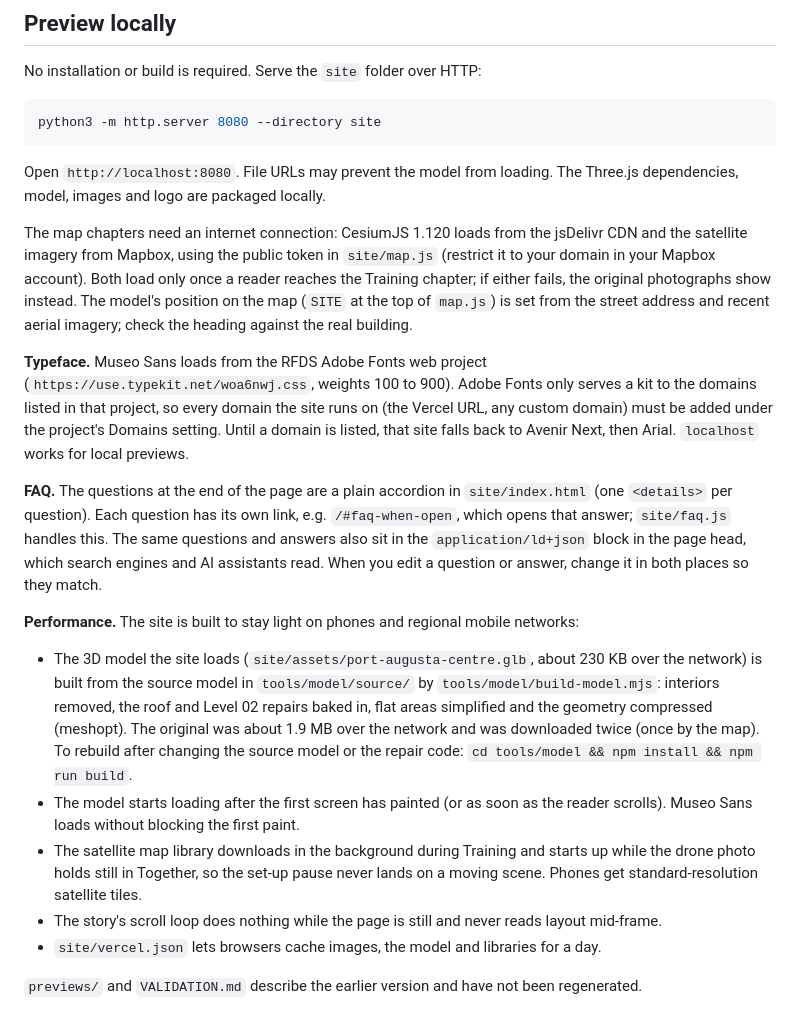
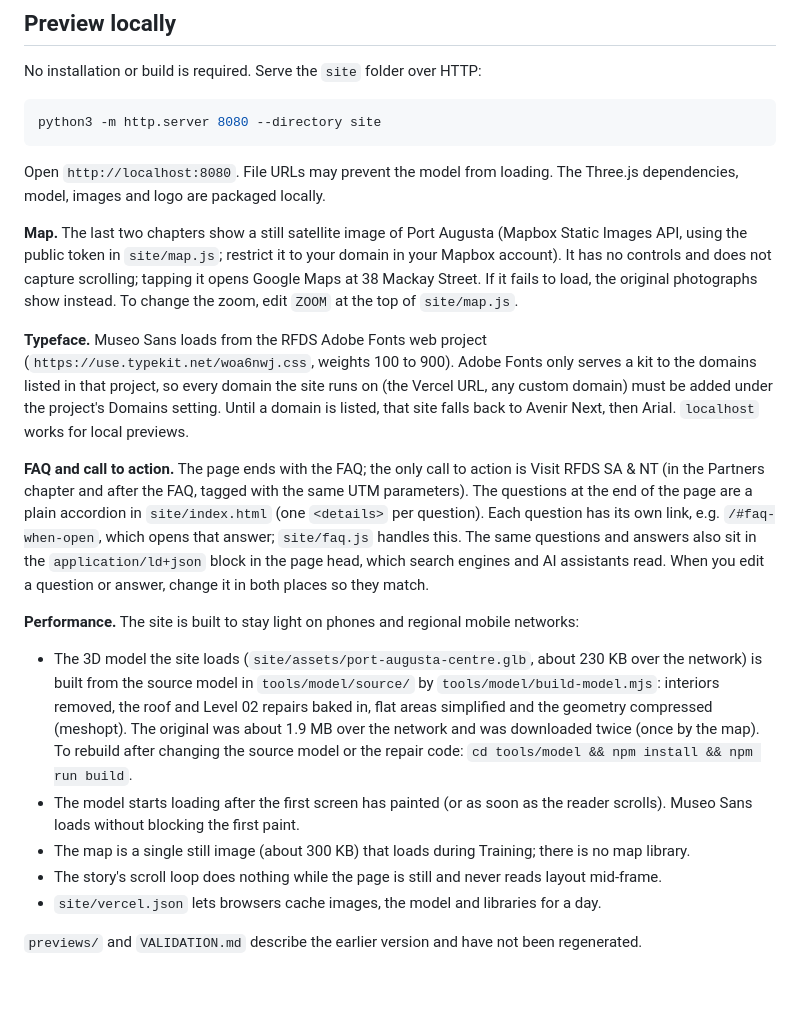
Before and after one commit to leenormanRFDS/pacre26, a Markdown page: README.md, the part around the change. GitHub-like rendering; blank space fills up the shorter version.

```diff
--- a/README.md
+++ b/README.md
@@ -12,17 +12,17 @@ python3 -m http.server 8080 --directory site
 
 Open `http://localhost:8080`. File URLs may prevent the model from loading. The Three.js dependencies, model, images and logo are packaged locally.
 
-The map chapters need an internet connection: CesiumJS 1.120 loads from the jsDelivr CDN and the satellite imagery from Mapbox, using the public token in `site/map.js` (restrict it to your domain in your Mapbox account). Both load only once a reader reaches the Training chapter; if either fails, the original photographs show instead. The model's position on the map (`SITE` at the top of `map.js`) is set from the street address and recent aerial imagery; check the heading against the real building.
+**Map.** The last two chapters show a still satellite image of Port Augusta (Mapbox Static Images API, using the public token in `site/map.js`; restrict it to your domain in your Mapbox account). It has no controls and does not capture scrolling; tapping it opens Google Maps at 38 Mackay Street. If it fails to load, the original photographs show instead. To change the zoom, edit `ZOOM` at the top of `site/map.js`.
 
 **Typeface.** Museo Sans loads from the RFDS Adobe Fonts web project (`https://use.typekit.net/woa6nwj.css`, weights 100 to 900). Adobe Fonts only serves a kit to the domains listed in that project, so every domain the site runs on (the Vercel URL, any custom domain) must be added under the project's Domains setting. Until a domain is listed, that site falls back to Avenir Next, then Arial. `localhost` works for local previews.
 
-**FAQ.** The questions at the end of the page are a plain accordion in `site/index.html` (one `<details>` per question). Each question has its own link, e.g. `/#faq-when-open`, which opens that answer; `site/faq.js` handles this. The same questions and answers also sit in the `application/ld+json` block in the page head, which search engines and AI assistants read. When you edit a question or answer, change it in both places so they match.
+**FAQ and call to action.** The page ends with the FAQ; the only call to action is Visit RFDS SA & NT (in the Partners chapter and after the FAQ, tagged with the same UTM parameters). The questions at the end of the page are a plain accordion in `site/index.html` (one `<details>` per question). Each question has its own link, e.g. `/#faq-when-open`, which opens that answer; `site/faq.js` handles this. The same questions and answers also sit in the `application/ld+json` block in the page head, which search engines and AI assistants read. When you edit a question or answer, change it in both places so they match.
 
 **Performance.** The site is built to stay light on phones and regional mobile networks:
 
 - The 3D model the site loads (`site/assets/port-augusta-centre.glb`, about 230 KB over the network) is built from the source model in `tools/model/source/` by `tools/model/build-model.mjs`: interiors removed, the roof and Level 02 repairs baked in, flat areas simplified and the geometry compressed (meshopt). The original was about 1.9 MB over the network and was downloaded twice (once by the map). To rebuild after changing the source model or the repair code: `cd tools/model && npm install && npm run build`.
 - The model starts loading after the first screen has painted (or as soon as the reader scrolls). Museo Sans loads without blocking the first paint.
-- The satellite map library downloads in the background during Training and starts up while the drone photo holds still in Together, so the set-up pause never lands on a moving scene. Phones get standard-resolution satellite tiles.
+- The map is a single still image (about 300 KB) that loads during Training; there is no map library.
 - The story's scroll loop does nothing while the page is still and never reads layout mid-frame.
 - `site/vercel.json` lets browsers cache images, the model and libraries for a day.
 
```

=====

What to produce →
Retype all of the listing above exactly, but keep its pictures out.

Response area →
Before and after one commit to leenormanRFDS/pacre26, a Markdown page: README.md, the part around the change. GitHub-like rendering; blank space fills up the shorter version.

```diff
--- a/README.md
+++ b/README.md
@@ -12,17 +12,17 @@ python3 -m http.server 8080 --directory site
 
 Open `http://localhost:8080`. File URLs may prevent the model from loading. The Three.js dependencies, model, images and logo are packaged locally.
 
-The map chapters need an internet connection: CesiumJS 1.120 loads from the jsDelivr CDN and the satellite imagery from Mapbox, using the public token in `site/map.js` (restrict it to your domain in your Mapbox account). Both load only once a reader reaches the Training chapter; if either fails, the original photographs show instead. The model's position on the map (`SITE` at the top of `map.js`) is set from the street address and recent aerial imagery; check the heading against the real building.
+**Map.** The last two chapters show a still satellite image of Port Augusta (Mapbox Static Images API, using the public token in `site/map.js`; restrict it to your domain in your Mapbox account). It has no controls and does not capture scrolling; tapping it opens Google Maps at 38 Mackay Street. If it fails to load, the original photographs show instead. To change the zoom, edit `ZOOM` at the top of `site/map.js`.
 
 **Typeface.** Museo Sans loads from the RFDS Adobe Fonts web project (`https://use.typekit.net/woa6nwj.css`, weights 100 to 900). Adobe Fonts only serves a kit to the domains listed in that project, so every domain the site runs on (the Vercel URL, any custom domain) must be added under the project's Domains setting. Until a domain is listed, that site falls back to Avenir Next, then Arial. `localhost` works for local previews.
 
-**FAQ.** The questions at the end of the page are a plain accordion in `site/index.html` (one `<details>` per question). Each question has its own link, e.g. `/#faq-when-open`, which opens that answer; `site/faq.js` handles this. The same questions and answers also sit in the `application/ld+json` block in the page head, which search engines and AI assistants read. When you edit a question or answer, change it in both places so they match.
+**FAQ and call to action.** The page ends with the FAQ; the only call to action is Visit RFDS SA & NT (in the Partners chapter and after the FAQ, tagged with the same UTM parameters). The questions at the end of the page are a plain accordion in `site/index.html` (one `<details>` per question). Each question has its own link, e.g. `/#faq-when-open`, which opens that answer; `site/faq.js` handles this. The same questions and answers also sit in the `application/ld+json` block in the page head, which search engines and AI assistants read. When you edit a question or answer, change it in both places so they match.
 
 **Performance.** The site is built to stay light on phones and regional mobile networks:
 
 - The 3D model the site loads (`site/assets/port-augusta-centre.glb`, about 230 KB over the network) is built from the source model in `tools/model/source/` by `tools/model/build-model.mjs`: interiors removed, the roof and Level 02 repairs baked in, flat areas simplified and the geometry compressed (meshopt). The original was about 1.9 MB over the network and was downloaded twice (once by the map). To rebuild after changing the source model or the repair code: `cd tools/model && npm install && npm run build`.
 - The model starts loading after the first screen has painted (or as soon as the reader scrolls). Museo Sans loads without blocking the first paint.
-- The satellite map library downloads in the background during Training and starts up while the drone photo holds still in Together, so the set-up pause never lands on a moving scene. Phones get standard-resolution satellite tiles.
+- The map is a single still image (about 300 KB) that loads during Training; there is no map library.
 - The story's scroll loop does nothing while the page is still and never reads layout mid-frame.
 - `site/vercel.json` lets browsers cache images, the model and libraries for a day.
 
```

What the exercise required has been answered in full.